When Kilcoo take to the pitch at the Athletic Grounds on Sunday in search of a second Ulster football title, the presence of one particular spectator on the sideline will provide some perspective.
Derrygonnelly are bidding to become the first Fermanagh club to lift the Seamus McFerran Cup, but they will be very much the underdogs against a Kilcoo outfit looking to retain the trophy they won for the first time themselves in 2019, following the cancellation of the 2020 competition.
While the Magpies are hoping to cement their reputation in the province, they do so fresh off the news that former county player Darragh O'Hanlon has been forced into retirement at the age of 28, the former Down captain calling it a day due to debilitating back and knee injuries.
In 2019 the Kilcoo man underwent a spinal operation which led to him having a disc removed, and after a 13-month recovery, he then sustained a cruciate ligament injury.
The recent run of success is still relatively novel for the small club, but Jerome Johnston says it is a reminder of how short a career can be.
"Darragh [pictured below] grew up playing with us, and any finals we’ve played underage and even at seniors, Darragh was always part of that," he said.
"He’s only 28, so for it to be taken away from you so quickly, it’s cruel. He was just very, very unlucky with the run of injuries that he’s had.
"You do think what a lucky position you’re in to be still playing at the minute. Injuries can come and when they come, they can lead to these things. It can end your career so we’re all very lucky to be able to participate in the match on Sunday."
Pushed all the way by Burren to secure a 10th county title in 11 years, Mickey Moran’s side eased past Ramor United before edging out the Glen after extra-time.
The 28-year-old has been in rich goal scoring form this season - he found the net in both Ulster ties - and he will be joined by brothers Ryan and Sheelan in facing down Derrygonnelly.

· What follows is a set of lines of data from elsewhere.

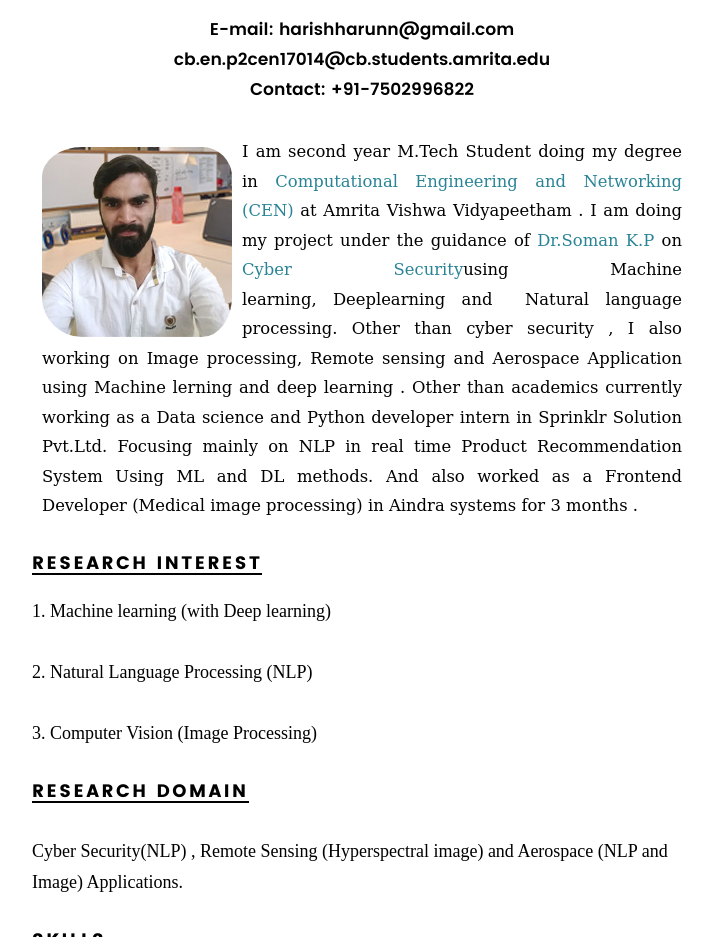
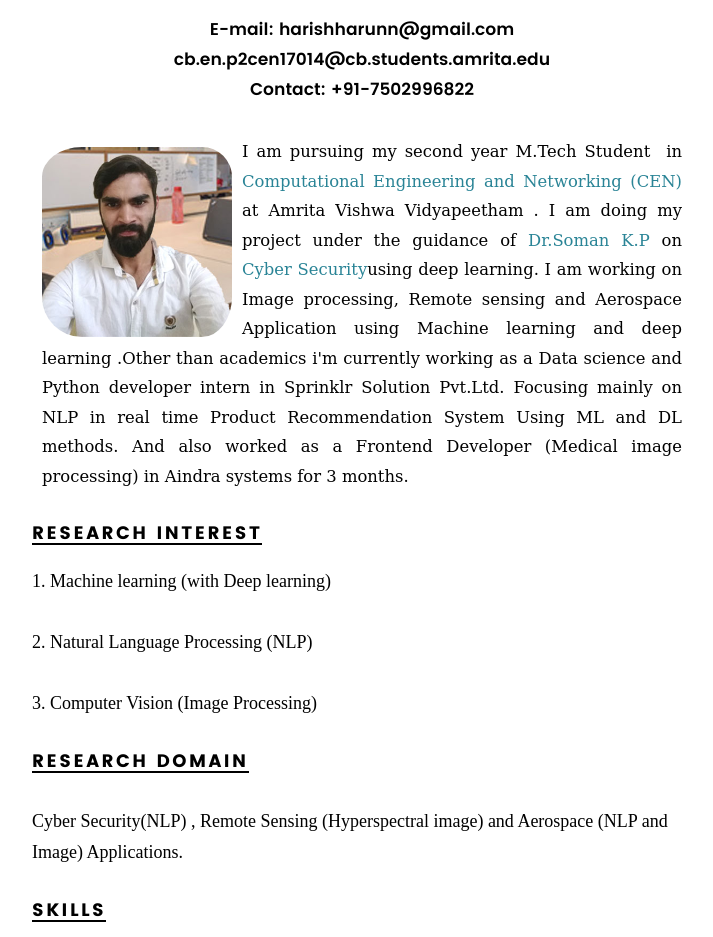
Before and after one commit to mhbharun/mhbharunqw.github.io, a plain HTML site: page index.html in a window 1280 px wide. Shown: the part 1100-2037 px from the top of the page, without its empty margins (278-991 px from the left). Drawn offline with Linux system fonts and the light colour scheme; files whose address does not match are found by name.

Commit message:
Update index.html

```diff
--- a/index.html
+++ b/index.html
@@ -129,7 +129,7 @@
    			<div class="intro-info">
 
    				<img src="images/profile.jpg" alt="Profile Picture">
-				<p class="lead" style="font-size: 16.4px;color: black">I am second year M.Tech Student doing my degree in <a href="https://www.amrita.edu/center/computational-engineering-and-networking" target="_blank" style="color:#2a8496">Computational Engineering and Networking  (CEN)</a> at Amrita Vishwa Vidyapeetham .&nbsp;I am doing my project under the guidance of <a href="http://nlp.amrita.edu/somankp/" target="_blank" style="color:#2a8496">Dr.Soman K.P</a> on   <a href="https://vinayakumarr.github.io/Cybersecurity-Lab-at-CEN/" target="_blank" style="color:#2a8496">Cyber Security</a>using Machine learning,&nbsp;Deeplearning and &nbsp;Natural language processing.&nbsp;Other than cyber security , I also working on Image processing,&nbsp;Remote sensing and Aerospace Application using Machine lerning and deep learning .&nbsp;Other than academics currently working as a Data science and Python developer intern in Sprinklr Solution Pvt.Ltd.&nbsp;Focusing mainly on NLP in real time Product Recommendation System Using ML and DL methods. And also worked as a Frontend Developer (Medical image processing) in   Aindra systems for 3 months .</p>
+				<p class="lead" style="font-size: 16.4px;color: black">I am pursuing my second year M.Tech Student  in <a href="https://www.amrita.edu/center/computational-engineering-and-networking" target="_blank" style="color:#2a8496">Computational Engineering and Networking  (CEN)</a> at Amrita Vishwa Vidyapeetham .&nbsp;I am doing my project under the guidance of <a href="http://nlp.amrita.edu/somankp/" target="_blank" style="color:#2a8496">Dr.Soman K.P</a> on   <a href="https://vinayakumarr.github.io/Cybersecurity-Lab-at-CEN/" target="_blank" style="color:#2a8496">Cyber Security</a>using deep learning.&nbsp;I am working on Image processing, Remote sensing and Aerospace Application using Machine learning and deep learning .Other than academics i'm currently working as a Data science and Python developer intern in Sprinklr Solution Pvt.Ltd. Focusing mainly on NLP in real time Product Recommendation System Using ML and DL methods. And also worked as a Frontend Developer (Medical image processing) in Aindra systems for 3 months.</p>
 
 
 
```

Part of the first Kilcoo team to win an U-17 provincial title, Sheelan captained Down to an U-20 Ulster title and clipped over two points in the gripping semi-final win over the Glen.
Another victory on Sunday would mark a special weekend for the young forward.
"His 19th birthday was the day of the All-Ireland final. That was definitely ruined so hopefully Derrygonnelly don’t ruin his 21st as well."
That final defeat to Corofin causes much introspection.
A Paul Devlin free in the 11th minute of additional time forced extra-time in Croke Park, but the Galway kingpins hit 1-05 without reply, and dreams of All-Ireland glory in a maiden final were shattered.
"We’ll look back on that in years to come and it is going to hurt and any time you’re beaten in a final, especially an All-Ireland final, it is going to stay with you for the rest of your life."
Before any ambitions of a final day appearance can be contemplated, Derrygonnelly must be accounted for. The Fermanagh side have advanced to their first decider after winning six of the last seven Fermanagh county titles.
I probably haven't have as much time to practice as I did in previous years, but sometimes that’s a good thing
They are bidding to break new ground, and their last meeting - a narrow Ulster semi-final win for Kilcoo three years ago - is an indication that it is likely to be a close encounter on Sunday afternoon.
Johnston's preparation has been different to previous seasons given the birth of his son Lar five months ago.
"I probably haven’t have as much time to practice as I did in previous years, but sometimes that’s a good thing because sometimes you can over-think when you’ve too much time and it can go the wrong way," he said.
"When you’re running after somebody and there’s 60 minutes on the clock and you’re cramping up, you’re definitely thinking, 'I would have appreciated a bit more sleep last night'."